Global trade imbalance and domestic financial fragility are intimately related. When a nation runs persistently massive current account deficits to maintain global liquidity as has the United States now for decades, its central bank effectively relinquishes exchange rate flexibility to become a de facto central bank to the world. That in turn prevents the bank from playing its essential credit-modulatory role at home, at least absent strict capital controls that are difficult to administer and have long been taboo. And this can in turn render credit-fueled asset price bubbles and busts all but impossible to prevent, irrespective of the nation's regime of domestic financial regulation. Counterpart remarks hold of nations that run persistently large surpluses, notably China, which now faces looming financial dysfunction of its own notwithstanding strict capital controls. If the U.S., Asian, and European economies are to emerge from and stay out of crisis, a new global legal architecture that fully melds trade, monetary, and financial arrangements, in a manner that renders the global liquidity required by global trade no longer dependent on one national currency or permanent national deficits, will be a sine qua non.

This article, which draws together three distinct sequences of articles by the author on financial regulation and central banking, economic rebalancing, and the legal underpinnings of the world economy, retrieves and updates J. M. Keynes's original International Clearing Union ("ICU") plan for what ultimately became the International Monetary Fund ("IMF," "Fund"). Part I tells the tale of Keynes's original ICU plan as advocated at Bretton Woods, emphasizing the plan's basic structure and motivations as rooted in Keynes's financially oriented re-conception of monetary and what later came to be known as "macroeconomic" theory. Part II traces recent financial, monetary, and macroeconomic troubles to our not having adopted something more like the Keynesian IMF. Part III proposes an updated version of Keynes's ICU arrangement suitable for today's international trade and financial order. In effect, it serves as a rough blueprint for a new IMF: a Fund more like the "old" one we never gave a go, and indeed more like a world central bank, a "Global Fed."
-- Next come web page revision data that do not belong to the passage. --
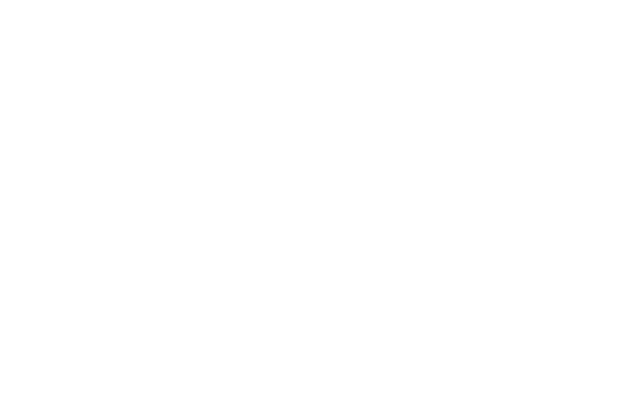
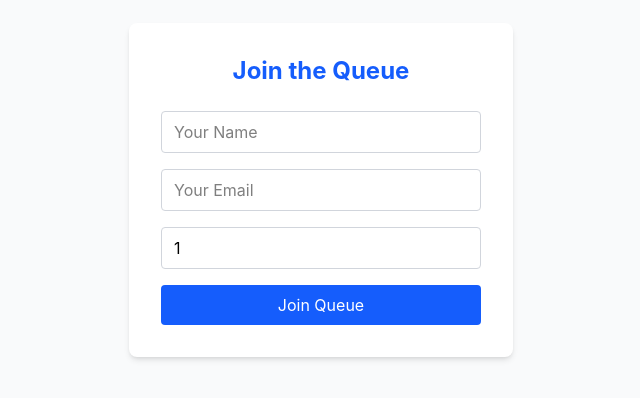
Before and after one commit to Sainiaashi/QueueEase-Frontend, a React (Vite) app: page /join-queue in a window 1280 px wide. Before the commit this address had no page. Shown: the part 210-608 px from the top of the page, without its empty margins (319-959 px from the left). Built offline with nearby package versions, Linux system fonts and the light colour scheme.

Commit message:
Implement Menu and Queue frontend pages with live polling status

```diff
--- a/src/App.jsx
+++ b/src/App.jsx
@@ -6,6 +6,9 @@
 import VerifyOtp from './pages/VerifyOtp';
 import OAuthSuccess from './pages/OAuthSuccess';
 import Dashboard from './pages/Dashboard';
+import Menu from './pages/Menu';
+import JoinQueue from './pages/JoinQueue';
+import QueueStatus from './pages/QueueStatus';
 
 function App() {
   return (
@@ -16,6 +19,9 @@
           <Route path="/register" element={<Register />} />
           <Route path="/verify-otp" element={<VerifyOtp />} />
           <Route path="/oauth-success" element={<OAuthSuccess />} />
+          <Route path="/menu" element={<Menu />} />
+          <Route path="/join-queue" element={<JoinQueue />} />
+          <Route path="/queue-status/:id" element={<QueueStatus />} />
           <Route
             path="/dashboard"
             element={
@@ -24,7 +30,7 @@
               </ProtectedRoute>
             }
           />
-          <Route path="/" element={<Login />} />
+          <Route path="/" element={<Menu />} />
         </Routes>
       </BrowserRouter>
     </AuthProvider>
--- /dev/null
+++ b/src/api/menuApi.js
@@ -0,0 +1,9 @@
+import axiosInstance from './axiosInstance';
+
+export const getAvailableMenu = () => {
+  return axiosInstance.get('/menu/available');
+};
+
+export const getAllMenu = () => {
+  return axiosInstance.get('/menu');
+};
--- /dev/null
+++ b/src/api/queueApi.js
@@ -0,0 +1,9 @@
+import axiosInstance from './axiosInstance';
+
+export const joinQueue = (data) => {
+  return axiosInstance.post('/queue/join', data);
+};
+
+export const getQueueStatus = (id) => {
+  return axiosInstance.get(`/queue/${id}/status`);
+};
--- /dev/null
+++ b/src/pages/JoinQueue.jsx
@@ -0,0 +1,68 @@
+import { useState } from 'react';
+import { useNavigate } from 'react-router-dom';
+import { joinQueue } from '../api/queueApi';
+
+function JoinQueue() {
+  const [customerName, setCustomerName] = useState('');
+  const [customerEmail, setCustomerEmail] = useState('');
+  const [partySize, setPartySize] = useState(1);
+  const [error, setError] = useState('');
+  const navigate = useNavigate();
+
+  const handleSubmit = async (e) => {
+    e.preventDefault();
+    setError('');
+    try {
+      const response = await joinQueue({ customerName, customerEmail, partySize: Number(partySize) });
+      navigate(`/queue-status/${response.data.id}`);
+    } catch (err) {
+      setError('Failed to join queue. Please try again.');
+    }
+  };
+
+  return (
+    <div className="min-h-screen flex items-center justify-center bg-gray-50">
+      <div className="bg-white p-8 rounded-lg shadow-md w-full max-w-sm">
+        <h1 className="text-2xl font-bold text-center mb-6 text-blue-600">Join the Queue</h1>
+
+        {error && <p className="text-red-500 text-sm mb-4">{error}</p>}
+
+        <form onSubmit={handleSubmit} className="space-y-4">
+          <input
+            type="text"
+            placeholder="Your Name"
+            value={customerName}
+            onChange={(e) => setCustomerName(e.target.value)}
+            className="w-full border border-gray-300 rounded px-3 py-2"
+            required
+          />
+          <input
+            type="email"
+            placeholder="Your Email"
+            value={customerEmail}
+            onChange={(e) => setCustomerEmail(e.target.value)}
+            className="w-full border border-gray-300 rounded px-3 py-2"
+            required
+          />
+          <input
+            type="number"
+            min="1"
+            placeholder="Party Size"
+            value={partySize}
+            onChange={(e) => setPartySize(e.target.value)}
+            className="w-full border border-gray-300 rounded px-3 py-2"
+            required
+          />
+          <button
+            type="submit"
+            className="w-full bg-blue-600 text-white py-2 rounded hover:bg-blue-700"
+          >
+            Join Queue
+          </button>
+        </form>
+      </div>
+    </div>
+  );
+}
+
+export default JoinQueue;
--- /dev/null
+++ b/src/pages/Menu.jsx
@@ -0,0 +1,81 @@
+import { useState, useEffect } from 'react';
+import { Link } from 'react-router-dom';
+import { getAvailableMenu } from '../api/menuApi';
+
+function Menu() {
+  const [items, setItems] = useState([]);
+  const [loading, setLoading] = useState(true);
+  const [error, setError] = useState('');
+
+  useEffect(() => {
+    fetchMenu();
+  }, []);
+
+  const fetchMenu = async () => {
+    try {
+      const response = await getAvailableMenu();
+      setItems(response.data);
+    } catch (err) {
+      setError('Failed to load menu. Please try again.');
+    } finally {
+      setLoading(false);
+    }
+  };
+
+  const groupedByCategory = items.reduce((groups, item) => {
+    const category = item.category || 'Other';
+    if (!groups[category]) groups[category] = [];
+    groups[category].push(item);
+    return groups;
+  }, {});
+
+  if (loading) {
+    return <div className="min-h-screen flex items-center justify-center">Loading menu...</div>;
+  }
+
+  return (
+    <div className="min-h-screen bg-gray-50 p-6">
+      <div className="max-w-3xl mx-auto">
+        <div className="flex justify-between items-center mb-6">
+          <h1 className="text-3xl font-bold text-blue-600">Our Menu</h1>
+          <Link
+            to="/join-queue"
+            className="bg-blue-600 text-white px-4 py-2 rounded hover:bg-blue-700"
+          >
+            Join Queue
+          </Link>
+        </div>
+
+        {error && <p className="text-red-500 mb-4">{error}</p>}
+
+        {items.length === 0 && !error && (
+          <p className="text-gray-500">No items available right now.</p>
+        )}
+
+        {Object.entries(groupedByCategory).map(([category, categoryItems]) => (
+          <div key={category} className="mb-8">
+            <h2 className="text-xl font-semibold text-gray-800 mb-3">{category}</h2>
+            <div className="space-y-3">
+              {categoryItems.map((item) => (
+                <div
+                  key={item.id}
+                  className="bg-white p-4 rounded-lg shadow-sm flex justify-between items-start"
+                >
+                  <div>
+                    <h3 className="font-medium text-gray-900">{item.name}</h3>
+                    {item.description && (
+                      <p className="text-sm text-gray-500 mt-1">{item.description}</p>
+                    )}
+                  </div>
+                  <span className="font-semibold text-blue-600">₹{item.price}</span>
+                </div>
+              ))}
+            </div>
+          </div>
+        ))}
+      </div>
+    </div>
+  );
+}
+
+export default Menu;
--- /dev/null
+++ b/src/pages/QueueStatus.jsx
@@ -0,0 +1,64 @@
+import { useState, useEffect } from 'react';
+import { useParams, Link } from 'react-router-dom';
+import { getQueueStatus } from '../api/queueApi';
+
+function QueueStatus() {
+  const { id } = useParams();
+  const [status, setStatus] = useState(null);
+  const [error, setError] = useState('');
+
+  useEffect(() => {
+    fetchStatus();
+    const interval = setInterval(fetchStatus, 5000);
+    return () => clearInterval(interval);
+  }, [id]);
+
+  const fetchStatus = async () => {
+    try {
+      const response = await getQueueStatus(id);
+      setStatus(response.data);
+    } catch (err) {
+      setError('Could not fetch your queue status.');
+    }
+  };
+
+  if (error) {
+    return <div className="min-h-screen flex items-center justify-center text-red-500">{error}</div>;
+  }
+
+  if (!status) {
+    return <div className="min-h-screen flex items-center justify-center">Loading...</div>;
+  }
+
+  return (
+    <div className="min-h-screen flex items-center justify-center bg-gray-50">
+      <div className="bg-white p-8 rounded-lg shadow-md w-full max-w-sm text-center">
+        <h1 className="text-2xl font-bold mb-6 text-blue-600">Your Queue Status</h1>
+
+        <div className="mb-6">
+          <p className="text-sm text-gray-500">Status</p>
+          <p className="text-xl font-semibold">{status.status}</p>
+        </div>
+
+        {status.status === 'WAITING' && (
+          <div className="mb-6">
+            <p className="text-sm text-gray-500">Position in Queue</p>
+            <p className="text-4xl font-bold text-blue-600">{status.position}</p>
+          </div>
+        )}
+
+        {status.status === 'SEATED' && (
+          <p className="text-green-600 font-medium mb-6">You've been seated. Enjoy your meal!</p>
+        )}
+
+        {status.status === 'CANCELLED' && (
+          <p className="text-red-500 font-medium mb-6">Your queue entry was cancelled.</p>
+        )}
+
+        <Link to="/menu" className="text-blue-600 text-sm">Back to Menu</Link>
+      </div>
+    </div>
+  );
+}
+
+export default QueueStatus;
```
The article concludes by looking ahead to next steps in the direction of fully instituting the revived Global Clearing Union plan that it proposes. What has blocked progress until now, it suggests, might well be a tendency to segregate thought about international trade and monetary orders, on the one hand, from thought about domestic financial and "real" economies on the other hand. In counseling abandonment of those misleading segregations, the article ultimately suggests we change more than one institution. It suggests we reform a false and destructive way of thinking.

Publication Citation

Published in: New York University Journal of Legislation and Public Policy, Vol. 16, No. 2 (2013).